Clayton was appointed by President Trump and presented with a mandate to entice more companies to go public. Clayton promised to boost jobs and pensions by making it more attractive for small companies to sell shares on public exchanges, while at the same time committing to protect mom and pop investors.
There has been a nearly 50% decline in the number of listed companies over the past two decades, which many companies attribute to increasing amounts of red tape.
Tom Quaadman, executive vice president of the Chamber’s Center for Capital Markets Competitiveness said: “Clayton recognizes that the decline of public companies is a threat to the long-term competitiveness of the American economy.
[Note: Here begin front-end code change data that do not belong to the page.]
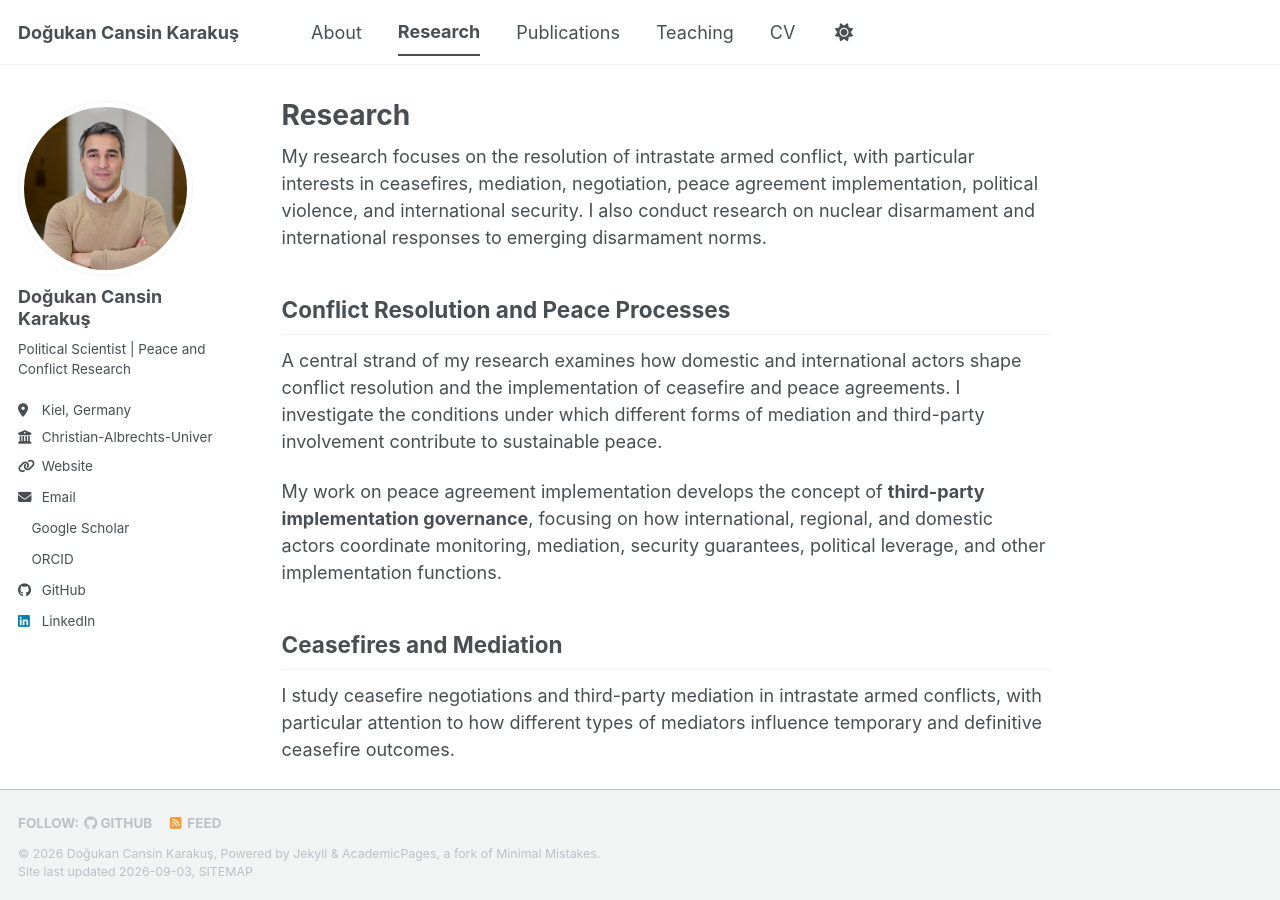
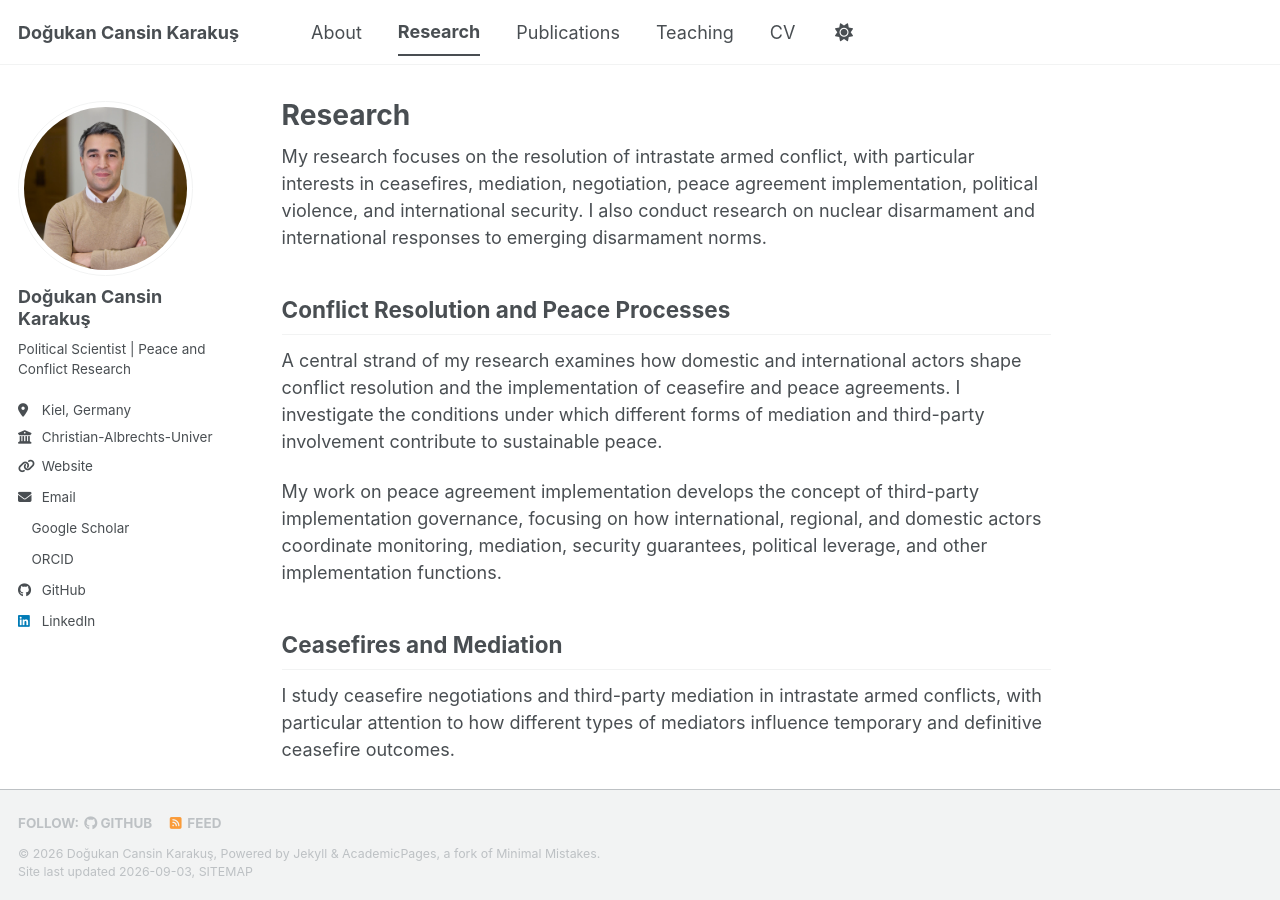
Before and after one commit to DogukanCansinKarakus/DogukanCansinKarakus.github.io, a Jekyll site: the page built from _pages/research.md, in a window 1280 px wide and 900 px high. Built offline with Jekyll 4.4.1, drawn with Linux system fonts in a browser that asks for light colours; a style sheet for code colours, icons or effects is not loaded.

```diff
--- a/_pages/research.md
+++ b/_pages/research.md
@@ -10,7 +10,7 @@ My research focuses on the resolution of intrastate armed conflict, with particu
 
 A central strand of my research examines how domestic and international actors shape conflict resolution and the implementation of ceasefire and peace agreements. I investigate the conditions under which different forms of mediation and third-party involvement contribute to sustainable peace.
 
-My work on peace agreement implementation develops the concept of **third-party implementation governance**, focusing on how international, regional, and domestic actors coordinate monitoring, mediation, security guarantees, political leverage, and other implementation functions.
+My work on peace agreement implementation develops the concept of third-party implementation governance, focusing on how international, regional, and domestic actors coordinate monitoring, mediation, security guarantees, political leverage, and other implementation functions.
 
 ## Ceasefires and Mediation
 
```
Clayton has taken a holistic step-by-step approach to reverse this situation.”
But by cutting companies disclosure requirements, investors are privy to less information.
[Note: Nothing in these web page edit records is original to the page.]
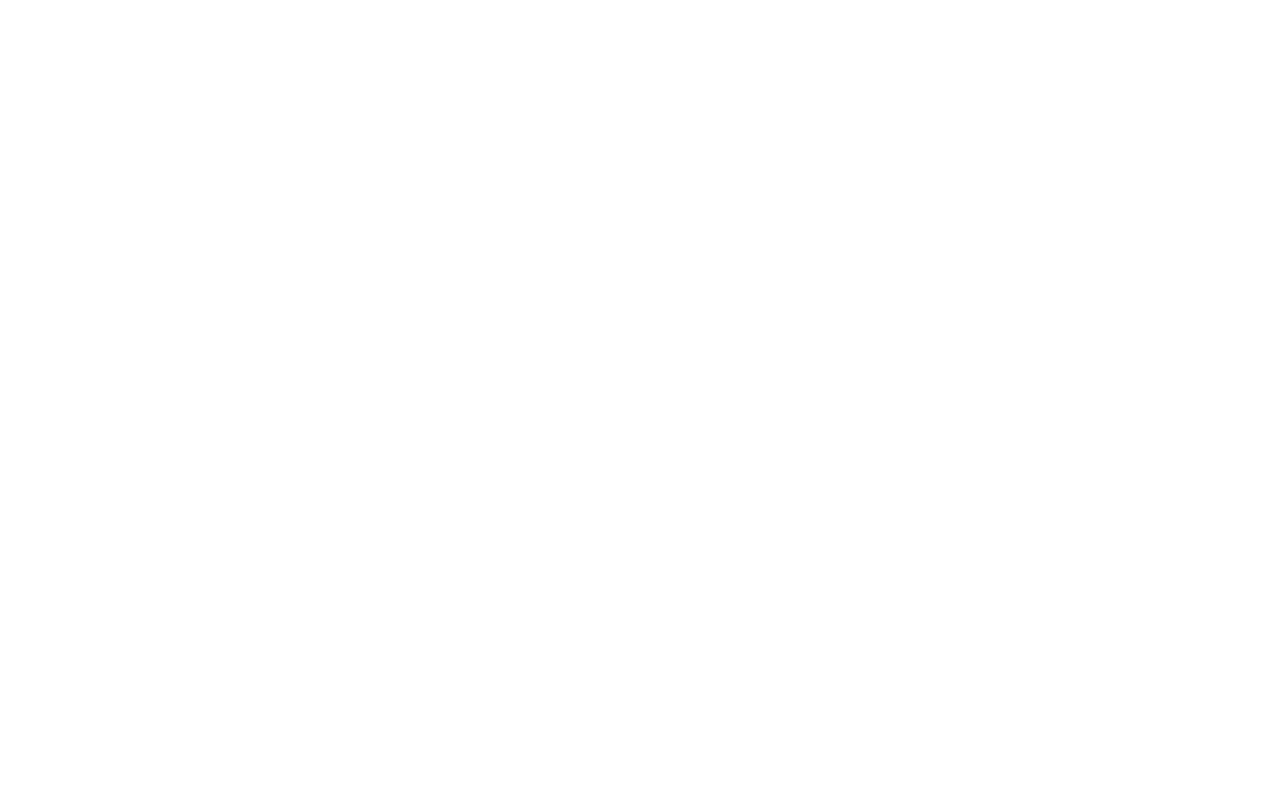
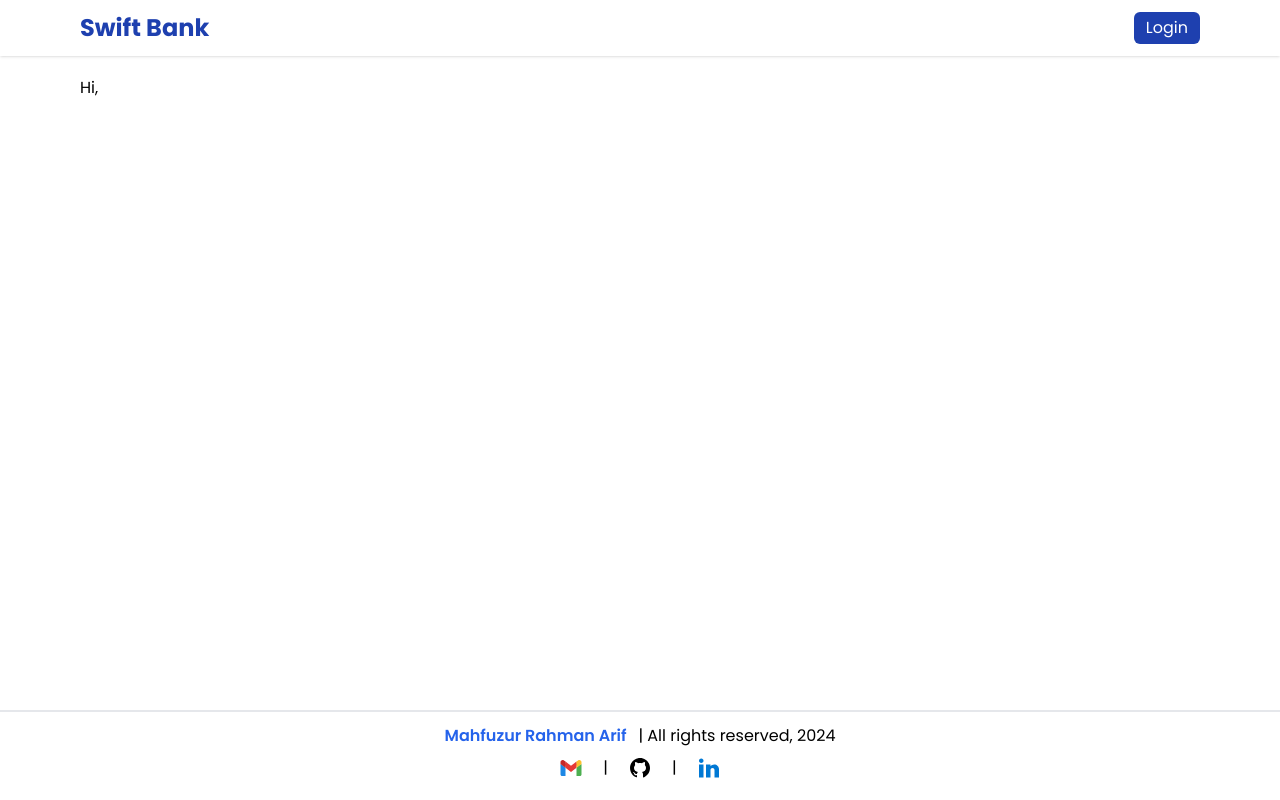
Before and after one commit to mahfuzurrahman98/inventory-management-minimal, a Vue app in the folder client/: page /dashboard in a window 1280 px wide. Before the commit this address had no page. Built offline with nearby package versions, Linux system fonts and the light colour scheme.

Commit message:
a new Dashboard view component added,

```diff
--- a/client/src/routes.ts
+++ b/client/src/routes.ts
@@ -1,6 +1,7 @@
 import { createRouter, createWebHistory, RouteRecordRaw } from 'vue-router';
 // import Home from './views/Home.vue';
 import Login from './views/Login.vue';
+import Dashboard from './views/Dashboard.vue';
 // import Register from './views/Register.vue';
 
 const routes: Array<RouteRecordRaw> = [
@@ -13,6 +14,11 @@ const routes: Array<RouteRecordRaw> = [
         path: '/login',
         name: 'Login',
         component: Login,
+    },
+    {
+        path: '/dashboard',
+        name: 'Dashboard',
+        component: Dashboard,
     },
     // {
     //     path: '/register',
--- /dev/null
+++ b/client/src/views/Dashboard.vue
@@ -0,0 +1,12 @@
+<template>
+    <Layout>
+        <h1>Hi, {{ auth.name }}</h1>
+    </Layout>
+</template>
+
+<script setup>
+    import Layout from '../components/Layout.vue';
+    import useAuthStore from '../stores/auth';
+
+    const auth = useAuthStore();
+</script>
```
Robert Jackson, one of five SEC commissioners who has opposed several measures, said: “The deregulatory agenda now advancing at the SEC is too often driven by lobbyist intuition rather than hard facts about the markets we oversee.”
One of Clayton's proposals, for instance, will relax a requirement created by Congress in 2002 following the Enron scandal that forced companies with less than $100 million in revenue to have to have an independent auditor sign off on their financials. Another of his proposals would cap financial rewards for whistleblowers, reducing the incentive for company insiders to come forward with evidence of wrongdoing. This proposal may be "softened" by Clayton, as it has been fiercely attacked by corporate governance advocates.
Clayton has also proposed changes that would limit the ability of shareholders to submit proposals on items like executive compensation to company management.
And he has added oversight in some areas of the market. For instance, some measures that aim to simplify financial disclosures make it easier for investors to identify material information and gives investors more information on how company employees deal in their stock. He has also passed a package of measures this year that require stockbrokers to disclose potential conflicts of interest and the commissions that they earn.
Cryptocurrency ventures have also slowed dramatically, as Clayton has said they should be regulated like stock offerings.
Companies have been primarily choosing to stay private due to the costs associated with going public. Investment bankers, lawyers and auditors can all rack up bills in the millions and ongoing compliance ensures that these costs continue as a company stays public.
At the same time, deregulation in the private market since 1996 has made it easier for firms to raise money from private investors, leaving most Americans out of the equation. Over the last 5 years, at least $150 billion has been raised in private equity and debt placements, compared to $90 billion in the 5 years prior.
And even though the total number of public companies is lower than 20 years ago, their total value has doubled, partly due to mergers and acquisitions. The IPO market has improved this year, as well. By the end of October, 37 small cap listings had generated between $300 million and $1 billion each from IPOs, on track to beat 2018's tally of 39 listings. Many bankers have attributed this to a rising stock market.
Jim Cooney, head of equity capital markets for the Americas at Bank of America, said: “Although these new tools have been put in place and positively received, the continued strength of the broader market has been the primary factor driving IPO volumes.”
Clayton, who was seen as timid about making harsh changes upon his appointment, has been more inclined to push through measures despite Democratic dissent lately. Two of the five current commissioners are Democrats, while the rest were picked by Clayton.
Commissioner Jackson, a Democrat in the minority at the SEC, concluded by saying that Clayton's changes during his tenure have come with "real costs for real people".